Playing 20 Questions

Remember 20 Questions? It was one of those “keep the kids busy during long car rides” games that has faded into memory as children stare at movies on tablets or play games on phones to kill time.

I’ve revived 20 questions as part of my strategy as a volunteer in an English as a second language program that is based on a one-on-one conversation model. I started using it with my first conversation partner/student when I realized that she was prompting me to be the dominant speaker in our conversations and I was working hard to switch roles. As I was the person answering YES or NO in the game, she was forced to be verbose in comparison.

Inevitably, the end of a game of 20 questions would prompt a natural back & forth conversation about the object of the game—the mysterious person, place or thing. This is when I learned what she did and didn’t know about the history of her adopted country, and other topics that we could explore together.

I played a few round of 20 questions with my current conversation partner and it prompted an interesting discussion about what questions people ask of new acquaintances, and why they choose those questions. In many instances, it’s cultural.

Is it OK in a particular social or business setting to ask a stranger about work? Sometimes it’s the logical first question, sometimes, it feels rude and intrusive. In social dance circles, it’s easy to dance with a relative stranger for years before learning that he’s a lawyer or a train conductor or a research scientist. One of the great pleasures is the “leveling” that occurs when you don’t know, don’t ask, and don’t even care what the other person does for a living.

In real estate obsessed NYC, my student (a real estate agent) locked on to “where do you live?” as the most popular question. I asked him why he thought it was a common first question and he said it was all about status. Where you live communicates a great deal to the other New Yorkers. Although I pointed out to him that we were in a city where people of disparate financial backgrounds can live in the same building, he’s right in the general sense of LOCATION and STATUS being connected. He then laughed and said that in Russia you ask what people they drive and that reveals, status too.

I think that the choice of question reveals as much about the questioner as it does about the person being queried. Good to know when writing detective fiction!

A spiral staircase in Amsterdam. Questions reveal as much about the inquisitor as about the queried.
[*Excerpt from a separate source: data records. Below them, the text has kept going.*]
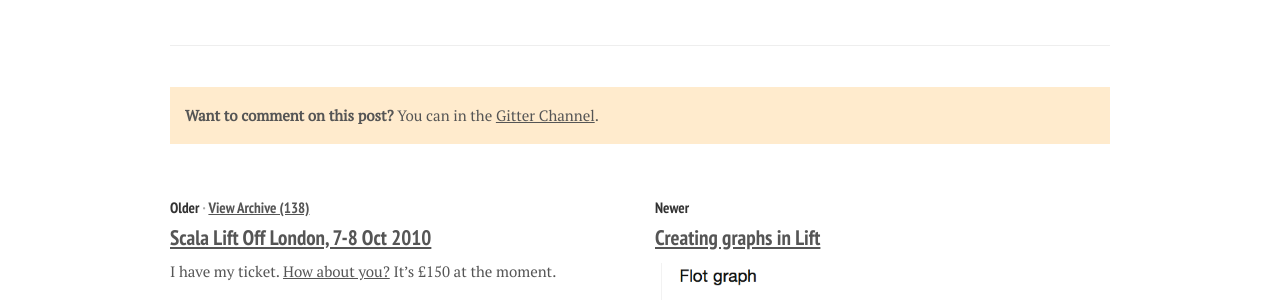
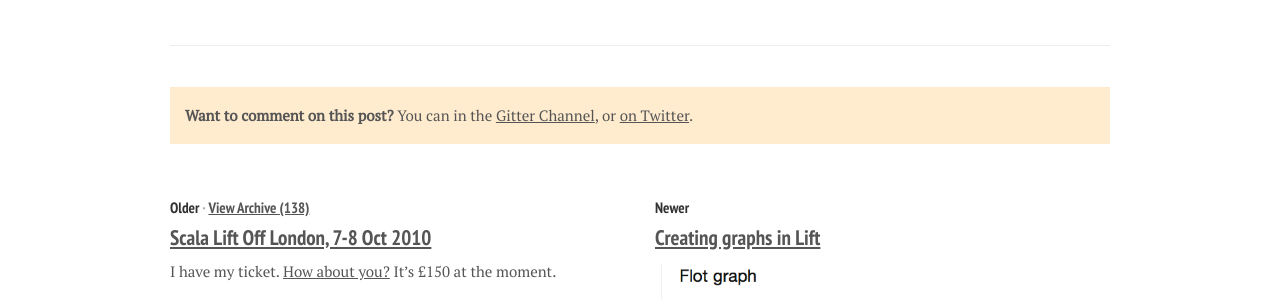
Before and after one commit to d6y/richard.dallaway.com, a Jekyll site: the page built from _posts/2010-10-19-databinder-dispatch-discussions-at-scalalol.md, in a window 1280 px wide. Shown: the part 525-825 px from the top of the page. Built offline with Jekyll 4.4.1, drawn with Linux system fonts in a browser that asks for light colours; nearby versions of some CDN libraries; some web fonts are replaced.

Commit message:
added twitter to footer

```diff
--- a/_includes/post-footer.html
+++ b/_includes/post-footer.html
@@ -1,6 +1,6 @@
 <div>
   <div class="comment">
     <b>Want to comment on this post?</b>
-    You can in the <a href="https://gitter.im/d6y/richard.dallaway.com">Gitter Channel</a>.
+    You can in the <a href="https://gitter.im/d6y/richard.dallaway.com">Gitter Channel</a>, or <a href="https://twitter.com/d6y">on Twitter</a>.
   </div>
 </div>
```
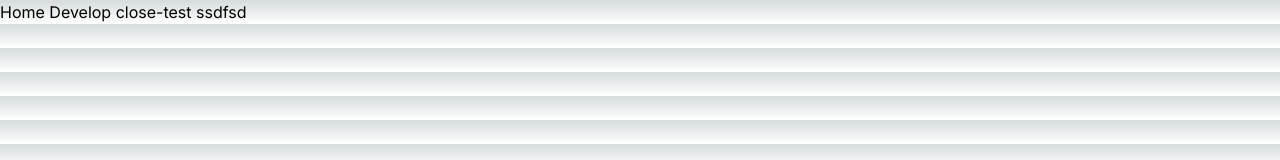
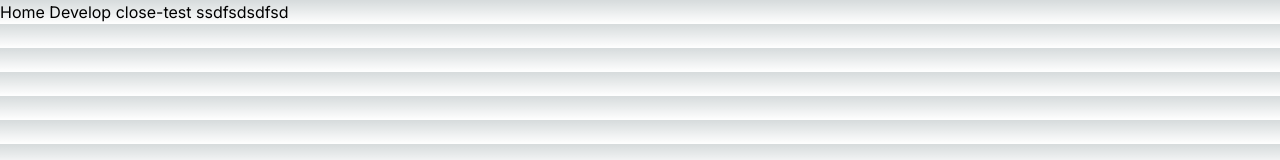
Before and after one commit to stat1202/yarn-nextjs-test, a Next.js app: page / in a window 1280 px wide. Shown: the top 160 px of the page. Built offline with nearby package versions, Linux system fonts and the light colour scheme.

Commit message:
close #5

```diff
--- a/src/app/page.tsx
+++ b/src/app/page.tsx
@@ -1,5 +1,5 @@
 import React from "react";
 
 export default function Home() {
-  return <div>Home Develop close-test ssdfsd</div>;
+  return <div>Home Develop close-test ssdfsdsdfsd</div>;
 }
```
A spiral staircase in Amsterdam. Questions reveal as much about the inquisitor as about the queried.



  1. Not being a wildly gregarious person, I can’t think of the last time I met someone in a ‘blank’ context and had to make small talk like that. You’re right though, jobs and real estate do say a lot about a person, but not necessarily in a good way. Some of the nicest people I know live in poorer neighbourhoods, while some sales people I’ve met are actually really nice.
    Then again, maybe confounding expectations is exactly what mystery fiction is all about?

    • Candy Korman

      Confounding expectations is at the heart of all good storytelling!

      I found my student’s choices of questions—even in the game of 20 Questions—to be very revealing. We talked a great deal about how he chose his questions, why and how he could develop a more successful strategy for the next time we play 20 Questions.

      In the dialog in a work of fiction, the natural back & forth of a conversation usually has a subtext. The author needs to reveal a clue in a mystery, forward the story with a quick move from one idea to another, or simply explain the backstory of a character. Imagine two characters in adjacent seats on a train. A little nod and smile, acknowledging the other person and one (someone like me) buries herself in her Kindle (or newspaper or book or magazine), but a gregarious seatmate might inquire, “Where are you going? I’m going to Wilmington.” I’d feel obligated to reply that I was going to Washington DC. “Visiting friends or business?” I might start to think the person was nosy, or just inquisitive, or lonely, or maybe flirtatious… The character based on me would have to make a judgement about how much to say in reply… I could, tell them the truth. “I’m going to visit old friends. We’ll go to National Gallery and the Smithsonian Museums…” OR the character could weave a completely erroneous story. That lie, could come back to haunt the character who was just telling a story about being on an assignment for a national magazine OR might serve to cover her real purpose, for instance uncovering a double agent in the CIA.

      Talk about the power of the right/wrong questions and the right/wrong answers!